[Given records]

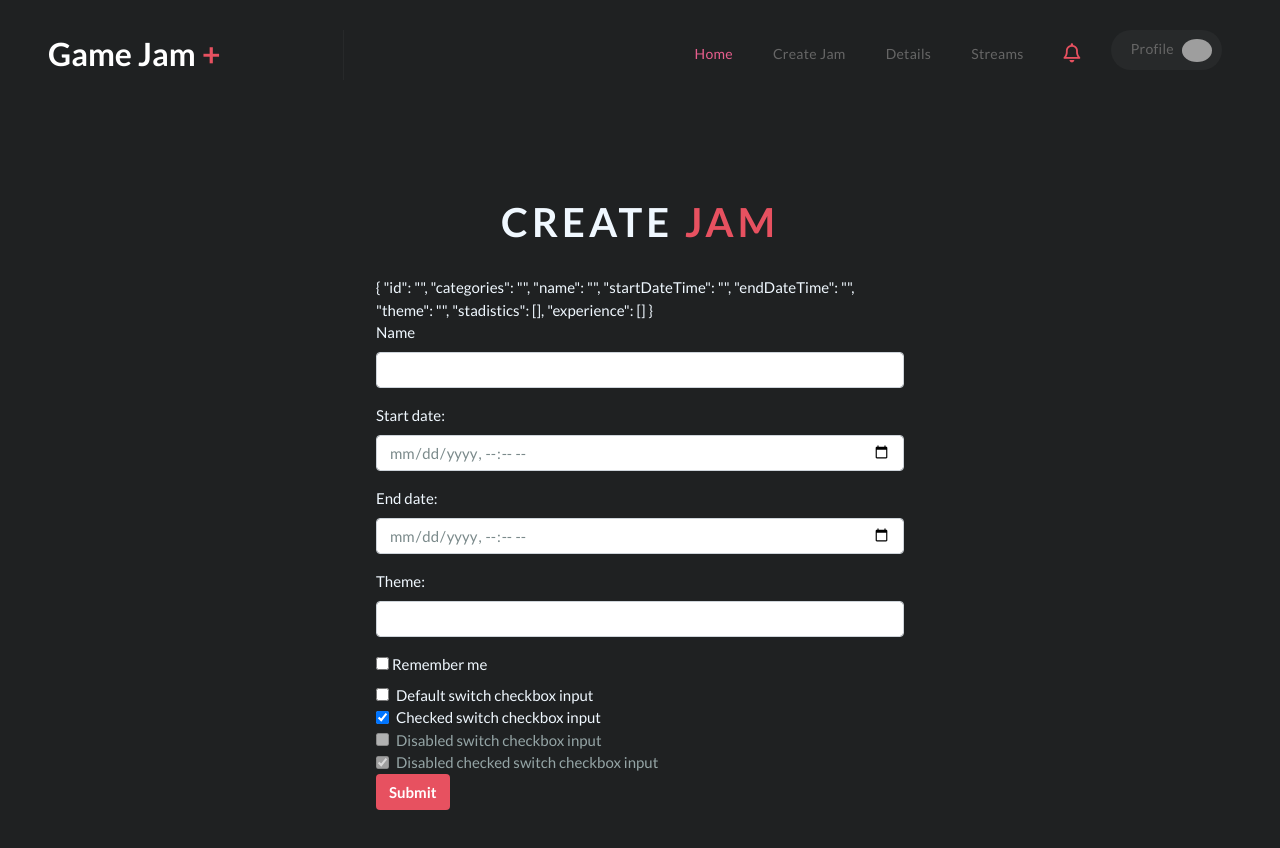
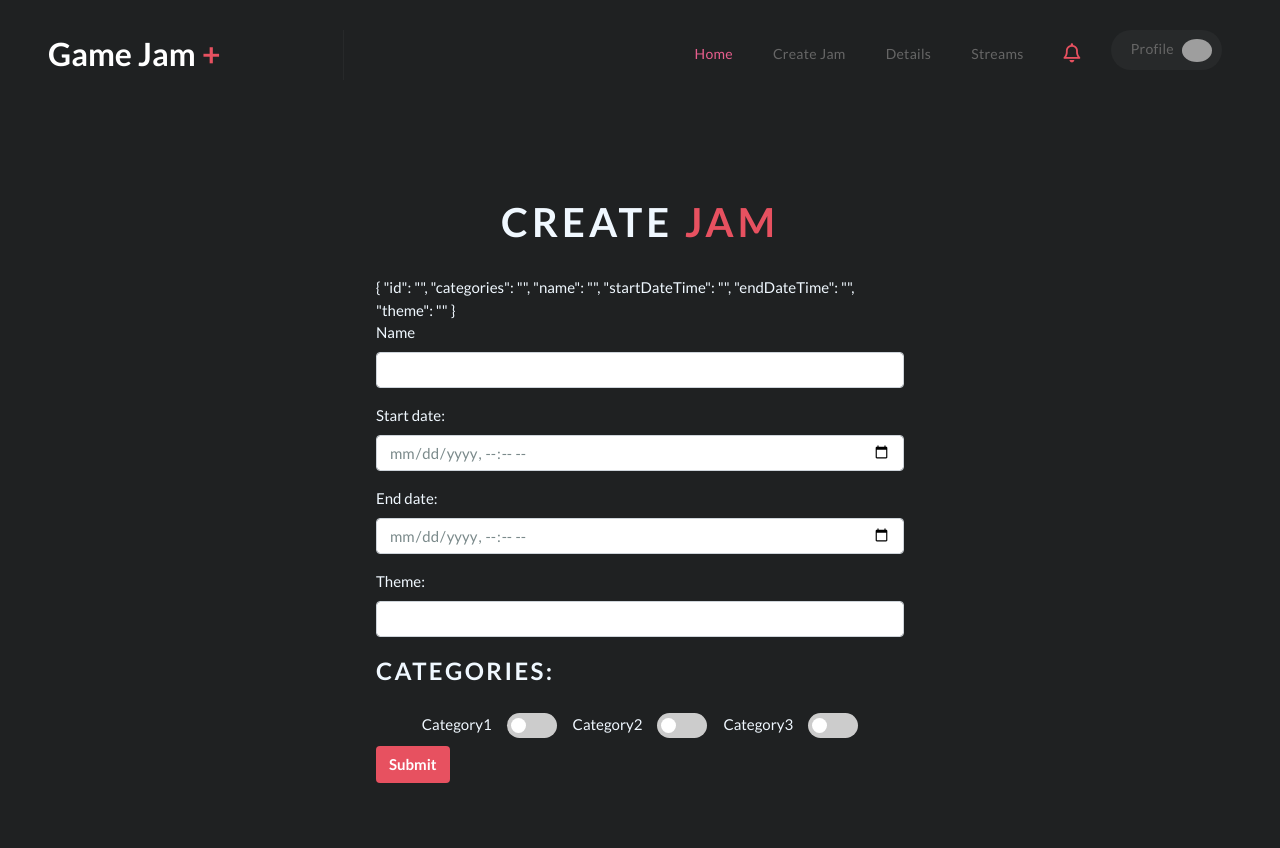
Before and after one commit to KevinCubillo/game-jam-system, an Angular app in the folder frontend/: page /create/jam in a window 1280 px wide. Shown: the top 848 px of the page. Built offline with nearby package versions, Linux system fonts and the light colour scheme; grey boxes are pictures that could not be loaded.

Commit message:
Form create jam

```diff
--- a/frontend/src/app/components/form-jam/form-jam.component.css
+++ b/frontend/src/app/components/form-jam/form-jam.component.css
@@ -24,5 +24,82 @@
     margin-bottom: 1.5rem;
 }
 
+.subTittle
+ {
+    width: auto;
+    text-align: left;
+    margin: 0 auto;
+    display: block;
+    font-size: 1.5rem;
+    font-weight: bold;
+    text-transform: uppercase;
+    letter-spacing: 0.1em;
+    color: aliceblue;
+    margin-bottom: 1.5rem;
+}
+
+
+
 
 /* Checkboxs*/
+.switch {
+    position: relative;
+    display: inline-block;
+    width: 50px;
+    height: 25px;
+  }
+
+  .switch input {
+    display: none;
+  }
+
+  .slider {
+    position: absolute;
+    cursor: pointer;
+    top: 0;
+    left: 0;
+    right: 0;
+    bottom: 0;
+    background-color: #ccc;
+    -webkit-transition: .4s;
+    transition: .4s;
+  }
+
+  .slider:before {
+    position: absolute;
+    content: "";
+    height: 15px;
+    width: 15px;
+    left: 4px;
+    bottom: 5px;
+    background-color: white;
+    -webkit-transition: .4s;
+    transition: .4s;
+  }
+
+  input:checked + .slider {
+    background-color: #E75160;
+  }
+
+  input:focus + .slider {
+    box-shadow: 0 0 1px #E75160;
+  }
+
+  input:checked + .slider:before {
+    -webkit-transform: translateX(26px);
+    -ms-transform: translateX(26px);
+    transform: translateX(26px);
+  }
+
+  .slider.round {
+    border-radius: 34px;
+  }
+
+  .slider.round:before {
+    border-radius: 50%;
+  }
+
+
+  .checkbox {
+    flex-wrap: wrap;
+  }
--- a/frontend/src/app/components/form-jam/form-jam.component.html
+++ b/frontend/src/app/components/form-jam/form-jam.component.html
@@ -27,31 +27,37 @@
         <input type="text" autocomplete="off" class="form-control" formControlName="theme">
       </div>
 
-    <div class="checkbox">
-      <label><input type="checkbox"> Remember me</label>
-    </div>
+      <label class="subTittle">Categories:</label>
+
+  <!--Checkboxes-->
+  <div class="d-flex justify-content-center checkbox mt-4">
+<div class="d-flex justify-content-center">
+  <label style="margin-right: 15px;">Category1</label>
+  <label class="switch">
+    <input type="checkbox">
+    <span class="slider round"></span>
+  </label>
+</div>
+
+<div class="d-flex justify-content-center mx-3">
+  <label style="margin-right: 15px;">Category2</label>
+  <label class="switch">
+    <input type="checkbox">
+    <span class="slider round"></span>
+  </label>
+</div>
+
+<div class="d-flex justify-content-center">
+  <label style="margin-right: 15px;">Category3</label>
+  <label class="switch">
+    <input type="checkbox">
+    <span class="slider round"></span>
+  </label>
+</div>
 
 
-  <!--Checkboxes-->
-  <div class="form-check form-switch">
-    <input class="form-check-input" type="checkbox" id="flexSwitchCheckDefault">
-    <label class="form-check-label" for="flexSwitchCheckDefault">Default switch checkbox input</label>
-  </div>
-  <div class="form-check form-switch">
-    <input class="form-check-input" type="checkbox" id="flexSwitchCheckChecked" checked>
-    <label class="form-check-label" for="flexSwitchCheckChecked">Checked switch checkbox input</label>
-  </div>
-  <div class="form-check form-switch">
-    <input class="form-check-input" type="checkbox" id="flexSwitchCheckDisabled" disabled>
-    <label class="form-check-label" for="flexSwitchCheckDisabled">Disabled switch checkbox input</label>
-  </div>
-  <div class="form-check form-switch">
-    <input class="form-check-input" type="checkbox" id="flexSwitchCheckCheckedDisabled" checked disabled>
-    <label class="form-check-label" for="flexSwitchCheckCheckedDisabled">Disabled checked switch checkbox input</label>
-  </div>
-
+</div>
 <!--btn submit-->
-
     <button type="submit" class="btn btn-default">Submit</button>
   </form>
 
--- a/frontend/src/app/components/form-jam/form-jam.component.ts
+++ b/frontend/src/app/components/form-jam/form-jam.component.ts
@@ -22,15 +22,10 @@ export class FormJamComponent {
     startDateTime: ['', Validators.required],
     endDateTime: ['', Validators.required],
     theme: ['', Validators.required],
-    stadistics: new FormControl([]),
-    experience: this.formBuilder.array([]),
   });
 
 
   public setDropdownExperienceValue(value:string){
     this.experiences.push(value)
-    this.formJam.controls['experience'].setValue(this.experiences)
   }
-
-
 }
```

[/Given records]

**Try it:** The result should be a word-for-word restatement of all the data, without images.

**Answer below:**
Before and after one commit to KevinCubillo/game-jam-system, an Angular app in the folder frontend/: page /create/jam in a window 1280 px wide. Shown: the top 848 px of the page. Built offline with nearby package versions, Linux system fonts and the light colour scheme; grey boxes are pictures that could not be loaded.

Commit message:
Form create jam

```diff
--- a/frontend/src/app/components/form-jam/form-jam.component.css
+++ b/frontend/src/app/components/form-jam/form-jam.component.css
@@ -24,5 +24,82 @@
     margin-bottom: 1.5rem;
 }
 
+.subTittle
+ {
+    width: auto;
+    text-align: left;
+    margin: 0 auto;
+    display: block;
+    font-size: 1.5rem;
+    font-weight: bold;
+    text-transform: uppercase;
+    letter-spacing: 0.1em;
+    color: aliceblue;
+    margin-bottom: 1.5rem;
+}
+
+
+
 
 /* Checkboxs*/
+.switch {
+    position: relative;
+    display: inline-block;
+    width: 50px;
+    height: 25px;
+  }
+
+  .switch input {
+    display: none;
+  }
+
+  .slider {
+    position: absolute;
+    cursor: pointer;
+    top: 0;
+    left: 0;
+    right: 0;
+    bottom: 0;
+    background-color: #ccc;
+    -webkit-transition: .4s;
+    transition: .4s;
+  }
+
+  .slider:before {
+    position: absolute;
+    content: "";
+    height: 15px;
+    width: 15px;
+    left: 4px;
+    bottom: 5px;
+    background-color: white;
+    -webkit-transition: .4s;
+    transition: .4s;
+  }
+
+  input:checked + .slider {
+    background-color: #E75160;
+  }
+
+  input:focus + .slider {
+    box-shadow: 0 0 1px #E75160;
+  }
+
+  input:checked + .slider:before {
+    -webkit-transform: translateX(26px);
+    -ms-transform: translateX(26px);
+    transform: translateX(26px);
+  }
+
+  .slider.round {
+    border-radius: 34px;
+  }
+
+  .slider.round:before {
+    border-radius: 50%;
+  }
+
+
+  .checkbox {
+    flex-wrap: wrap;
+  }
--- a/frontend/src/app/components/form-jam/form-jam.component.html
+++ b/frontend/src/app/components/form-jam/form-jam.component.html
@@ -27,31 +27,37 @@
         <input type="text" autocomplete="off" class="form-control" formControlName="theme">
       </div>
 
-    <div class="checkbox">
-      <label><input type="checkbox"> Remember me</label>
-    </div>
+      <label class="subTittle">Categories:</label>
+
+  <!--Checkboxes-->
+  <div class="d-flex justify-content-center checkbox mt-4">
+<div class="d-flex justify-content-center">
+  <label style="margin-right: 15px;">Category1</label>
+  <label class="switch">
+    <input type="checkbox">
+    <span class="slider round"></span>
+  </label>
+</div>
+
+<div class="d-flex justify-content-center mx-3">
+  <label style="margin-right: 15px;">Category2</label>
+  <label class="switch">
+    <input type="checkbox">
+    <span class="slider round"></span>
+  </label>
+</div>
+
+<div class="d-flex justify-content-center">
+  <label style="margin-right: 15px;">Category3</label>
+  <label class="switch">
+    <input type="checkbox">
+    <span class="slider round"></span>
+  </label>
+</div>
 
 
-  <!--Checkboxes-->
-  <div class="form-check form-switch">
-    <input class="form-check-input" type="checkbox" id="flexSwitchCheckDefault">
-    <label class="form-check-label" for="flexSwitchCheckDefault">Default switch checkbox input</label>
-  </div>
-  <div class="form-check form-switch">
-    <input class="form-check-input" type="checkbox" id="flexSwitchCheckChecked" checked>
-    <label class="form-check-label" for="flexSwitchCheckChecked">Checked switch checkbox input</label>
-  </div>
-  <div class="form-check form-switch">
-    <input class="form-check-input" type="checkbox" id="flexSwitchCheckDisabled" disabled>
-    <label class="form-check-label" for="flexSwitchCheckDisabled">Disabled switch checkbox input</label>
-  </div>
-  <div class="form-check form-switch">
-    <input class="form-check-input" type="checkbox" id="flexSwitchCheckCheckedDisabled" checked disabled>
-    <label class="form-check-label" for="flexSwitchCheckCheckedDisabled">Disabled checked switch checkbox input</label>
-  </div>
-
+</div>
 <!--btn submit-->
-
     <button type="submit" class="btn btn-default">Submit</button>
   </form>
 
--- a/frontend/src/app/components/form-jam/form-jam.component.ts
+++ b/frontend/src/app/components/form-jam/form-jam.component.ts
@@ -22,15 +22,10 @@ export class FormJamComponent {
     startDateTime: ['', Validators.required],
     endDateTime: ['', Validators.required],
     theme: ['', Validators.required],
-    stadistics: new FormControl([]),
-    experience: this.formBuilder.array([]),
   });
 
 
   public setDropdownExperienceValue(value:string){
     this.experiences.push(value)
-    this.formJam.controls['experience'].setValue(this.experiences)
   }
-
-
 }
```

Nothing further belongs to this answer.